BEGIN

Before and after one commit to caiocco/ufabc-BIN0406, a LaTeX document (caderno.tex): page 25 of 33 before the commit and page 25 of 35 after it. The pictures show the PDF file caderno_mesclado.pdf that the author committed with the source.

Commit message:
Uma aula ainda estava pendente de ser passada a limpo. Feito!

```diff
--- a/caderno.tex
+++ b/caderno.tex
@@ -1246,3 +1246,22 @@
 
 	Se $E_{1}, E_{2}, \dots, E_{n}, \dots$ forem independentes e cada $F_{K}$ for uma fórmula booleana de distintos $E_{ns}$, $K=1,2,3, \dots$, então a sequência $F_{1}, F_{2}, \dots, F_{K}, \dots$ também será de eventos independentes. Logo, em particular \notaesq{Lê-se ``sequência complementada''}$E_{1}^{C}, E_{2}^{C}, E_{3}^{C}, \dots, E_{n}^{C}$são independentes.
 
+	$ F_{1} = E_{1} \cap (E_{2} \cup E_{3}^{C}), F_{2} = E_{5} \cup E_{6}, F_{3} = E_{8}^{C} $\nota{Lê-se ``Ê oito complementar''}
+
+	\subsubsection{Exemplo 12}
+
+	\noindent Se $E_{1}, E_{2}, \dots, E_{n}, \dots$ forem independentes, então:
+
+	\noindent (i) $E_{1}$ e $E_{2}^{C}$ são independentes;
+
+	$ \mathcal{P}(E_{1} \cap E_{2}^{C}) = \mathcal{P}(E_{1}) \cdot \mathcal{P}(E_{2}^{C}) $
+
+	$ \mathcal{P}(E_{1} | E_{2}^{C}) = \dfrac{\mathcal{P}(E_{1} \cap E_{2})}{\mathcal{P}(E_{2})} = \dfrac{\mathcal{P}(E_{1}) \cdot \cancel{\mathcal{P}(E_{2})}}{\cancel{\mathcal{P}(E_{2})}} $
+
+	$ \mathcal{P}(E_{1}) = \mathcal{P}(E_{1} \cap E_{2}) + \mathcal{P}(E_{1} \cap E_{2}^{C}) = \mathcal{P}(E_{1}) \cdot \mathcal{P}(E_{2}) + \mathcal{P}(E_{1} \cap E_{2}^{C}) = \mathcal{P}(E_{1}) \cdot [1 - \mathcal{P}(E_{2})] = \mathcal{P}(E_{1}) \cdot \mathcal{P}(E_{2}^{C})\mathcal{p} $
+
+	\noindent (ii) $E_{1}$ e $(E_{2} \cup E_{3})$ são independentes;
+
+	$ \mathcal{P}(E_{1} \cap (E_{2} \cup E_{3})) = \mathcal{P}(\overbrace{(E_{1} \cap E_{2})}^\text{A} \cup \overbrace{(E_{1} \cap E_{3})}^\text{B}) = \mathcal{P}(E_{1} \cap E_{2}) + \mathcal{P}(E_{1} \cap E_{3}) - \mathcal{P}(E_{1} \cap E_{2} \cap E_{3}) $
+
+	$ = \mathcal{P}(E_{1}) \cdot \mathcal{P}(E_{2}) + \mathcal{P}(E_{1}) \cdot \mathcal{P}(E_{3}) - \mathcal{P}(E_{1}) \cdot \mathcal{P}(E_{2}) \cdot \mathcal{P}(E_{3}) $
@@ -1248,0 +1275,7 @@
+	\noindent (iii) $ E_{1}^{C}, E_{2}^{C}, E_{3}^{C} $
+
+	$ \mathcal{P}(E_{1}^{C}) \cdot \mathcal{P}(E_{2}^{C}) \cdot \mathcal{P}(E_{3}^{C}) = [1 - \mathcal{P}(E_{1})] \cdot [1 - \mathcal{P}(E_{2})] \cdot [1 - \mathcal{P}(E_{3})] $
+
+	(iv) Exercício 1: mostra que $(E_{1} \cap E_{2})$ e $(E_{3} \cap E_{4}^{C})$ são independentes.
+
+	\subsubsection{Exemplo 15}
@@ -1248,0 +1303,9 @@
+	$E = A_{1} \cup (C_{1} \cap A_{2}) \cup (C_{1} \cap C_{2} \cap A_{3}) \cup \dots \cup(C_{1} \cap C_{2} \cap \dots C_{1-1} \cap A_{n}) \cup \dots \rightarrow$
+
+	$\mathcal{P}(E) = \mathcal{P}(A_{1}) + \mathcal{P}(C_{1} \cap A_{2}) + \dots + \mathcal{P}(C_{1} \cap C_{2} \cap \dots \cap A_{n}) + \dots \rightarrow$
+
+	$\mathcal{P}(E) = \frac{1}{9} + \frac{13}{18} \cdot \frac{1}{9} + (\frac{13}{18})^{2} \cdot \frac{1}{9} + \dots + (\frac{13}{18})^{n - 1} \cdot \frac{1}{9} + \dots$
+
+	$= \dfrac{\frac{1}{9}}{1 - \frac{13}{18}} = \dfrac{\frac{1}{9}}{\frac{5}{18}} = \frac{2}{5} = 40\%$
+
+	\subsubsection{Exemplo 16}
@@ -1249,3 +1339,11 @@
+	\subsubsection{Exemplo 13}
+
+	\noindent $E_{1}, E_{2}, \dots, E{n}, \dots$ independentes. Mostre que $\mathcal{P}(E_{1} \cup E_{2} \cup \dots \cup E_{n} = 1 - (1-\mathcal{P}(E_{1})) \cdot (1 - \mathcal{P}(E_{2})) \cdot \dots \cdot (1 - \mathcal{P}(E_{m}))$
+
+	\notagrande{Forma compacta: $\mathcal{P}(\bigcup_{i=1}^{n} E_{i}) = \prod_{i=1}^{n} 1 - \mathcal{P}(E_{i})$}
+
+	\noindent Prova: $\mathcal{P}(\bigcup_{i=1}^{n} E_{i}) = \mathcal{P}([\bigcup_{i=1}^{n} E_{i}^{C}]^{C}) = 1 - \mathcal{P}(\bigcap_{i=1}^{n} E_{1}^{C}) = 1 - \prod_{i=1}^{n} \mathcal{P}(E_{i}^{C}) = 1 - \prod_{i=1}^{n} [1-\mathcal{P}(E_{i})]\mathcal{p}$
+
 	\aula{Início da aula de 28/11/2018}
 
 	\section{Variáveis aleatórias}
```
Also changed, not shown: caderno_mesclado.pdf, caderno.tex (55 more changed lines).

END

● **Work task**
Note how many lines in the listing above hold the string "dfrac", then give only that figure.

● **Solution to this exercise**
2